“Quintuple Speed” is my favorite of the remaining haibun. It tells an attractive story with a rich assembly of specifics and a liveliness of quoted speech. The revelation in the final paragraph is both heart-wrenching and heart-healing, when the ex-Marine demonstrates that he can – and shall – beat them all to the finish line. The title supports the haibun without simply quoting what is already there. At the end of the prose, I am drawn back to the title. Because of that, I would prefer the haiku to open rather than to close this haibun. Nonetheless the haiku does well where it is, delicately balancing the rowdiness at the end of the prose with the silence of snow. While a juxtaposition of snow and nursing homes is not uncommon, “silence” and “penetrates deep” drive the haiku and hence the haibun into the memory and the heart. I am pleased to award this poem my choice of Honorable Mention.
Greg's Honorable Mention:
by Anita Curran Guenin, San Diego CA
I didn’t know it had gone so far. Then, there it was, her earring in the bottom of his shave kit. That’s when I couldn’t not know any more.
where your ring used to be
• • •
I very much enjoyed this haibun. It’s a short piece, but contains all the elements one looks for in a fine haibun. The fact that another woman’s earring is found in the bottom of her husband’s shave kit echoes the drowning of the title. The almost double-speak of the final sentence, “I couldn’t not know any more,” echoes the appalling emotion the writer felt on having to admit her husband’s infidelity.
The haiku returns to those emotions without repeating them. The writer finds her husband’s ring finger without a wedding band to be like a rogue wave that unexpectedly appears and drags her from her moorings.
And the title, “Drowning,” summarizes the entire experience for the writer. The whole episode of discovering her husband’s unfaithfulness, seeing his now bare wedding band finger, it all coming out of the blue like a rogue wave, leaves her feeling as if she is drowning. Very well drawn haibun. [GL]
About the judges:
J. Zimmerman, winner of the Mary Lonnberg Smith Poetry Prize, was a 2013 New Resonance haiku poet. Her haiku, haibun, and tanka are published internationally. Her articles on haibun include: "What Haibun Poets Can Learn From Non-haikai Western Poetry Practices" (CHO, 2013) and "What English-Language Haibun Poets Can Learn From Japanese Practices" (CHO, 2014). She adapted from Yosa Buson the practice of writing ten haiku daily for a hundred days, and co-authored with Gregory Longenecker "A Disarmingly Simple Challenge: The Buson One Hundred" (Frogpond, 2014) on experiences with that practice.

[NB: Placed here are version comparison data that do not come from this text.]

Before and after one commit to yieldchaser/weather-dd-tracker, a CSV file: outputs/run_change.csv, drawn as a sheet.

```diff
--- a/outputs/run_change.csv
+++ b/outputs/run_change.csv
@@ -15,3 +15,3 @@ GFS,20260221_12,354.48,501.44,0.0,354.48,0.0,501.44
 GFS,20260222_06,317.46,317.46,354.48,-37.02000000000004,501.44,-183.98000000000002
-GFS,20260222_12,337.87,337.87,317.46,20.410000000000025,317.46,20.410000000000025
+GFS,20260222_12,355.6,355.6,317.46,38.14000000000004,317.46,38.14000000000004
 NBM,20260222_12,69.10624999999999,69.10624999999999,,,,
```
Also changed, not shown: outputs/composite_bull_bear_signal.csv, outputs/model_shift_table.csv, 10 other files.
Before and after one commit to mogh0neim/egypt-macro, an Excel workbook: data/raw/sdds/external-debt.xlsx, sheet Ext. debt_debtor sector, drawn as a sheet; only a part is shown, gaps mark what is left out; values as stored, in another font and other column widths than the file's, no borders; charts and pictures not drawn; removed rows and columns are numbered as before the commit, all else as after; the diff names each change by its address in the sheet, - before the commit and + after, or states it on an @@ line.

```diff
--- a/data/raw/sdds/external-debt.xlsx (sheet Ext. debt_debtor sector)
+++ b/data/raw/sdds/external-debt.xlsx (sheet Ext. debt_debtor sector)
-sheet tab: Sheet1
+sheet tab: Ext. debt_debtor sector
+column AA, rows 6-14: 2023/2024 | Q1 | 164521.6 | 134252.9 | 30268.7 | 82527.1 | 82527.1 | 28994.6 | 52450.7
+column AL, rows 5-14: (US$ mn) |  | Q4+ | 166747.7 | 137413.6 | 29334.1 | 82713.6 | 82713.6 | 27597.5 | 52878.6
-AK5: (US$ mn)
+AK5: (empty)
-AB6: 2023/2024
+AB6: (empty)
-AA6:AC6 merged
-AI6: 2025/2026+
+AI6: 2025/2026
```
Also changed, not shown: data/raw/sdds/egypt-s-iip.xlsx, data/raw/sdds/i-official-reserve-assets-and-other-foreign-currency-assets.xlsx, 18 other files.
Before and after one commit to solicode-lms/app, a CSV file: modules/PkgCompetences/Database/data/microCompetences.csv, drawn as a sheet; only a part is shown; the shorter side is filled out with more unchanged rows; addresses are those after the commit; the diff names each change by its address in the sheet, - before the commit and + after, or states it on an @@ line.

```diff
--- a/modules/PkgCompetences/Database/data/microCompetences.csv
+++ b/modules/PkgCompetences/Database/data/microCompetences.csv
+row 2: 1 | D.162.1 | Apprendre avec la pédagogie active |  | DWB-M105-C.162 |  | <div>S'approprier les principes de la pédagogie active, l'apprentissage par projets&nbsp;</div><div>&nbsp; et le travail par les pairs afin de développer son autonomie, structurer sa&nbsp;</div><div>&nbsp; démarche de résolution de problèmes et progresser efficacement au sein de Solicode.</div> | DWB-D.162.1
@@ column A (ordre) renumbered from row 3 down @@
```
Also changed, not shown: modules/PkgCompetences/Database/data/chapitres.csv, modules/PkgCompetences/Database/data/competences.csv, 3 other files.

The work of the poet Gregory Longenecker has appeared in such publications as Acorn, bottle rockets, Cattails, Ershik, Frogpond, Mariposa and Shamrock and has been featured in A New Resonance, #9 (2015) by Red Moon Press. Two editions of the Red Moon Anthologies of English-language haiku have carried his work (2013 & 2014) as has Modern Haiku Press's Haiku 2014 and Haiku 2016. Gregory has been editor of the Southern California Haiku Study Group’s anthology, is on the editorial staff of the Living Haiku Anthology, and is currently Contest Chair for the Yuki Teikei Haiku Society’s Annual Tokutomi Haiku Contest.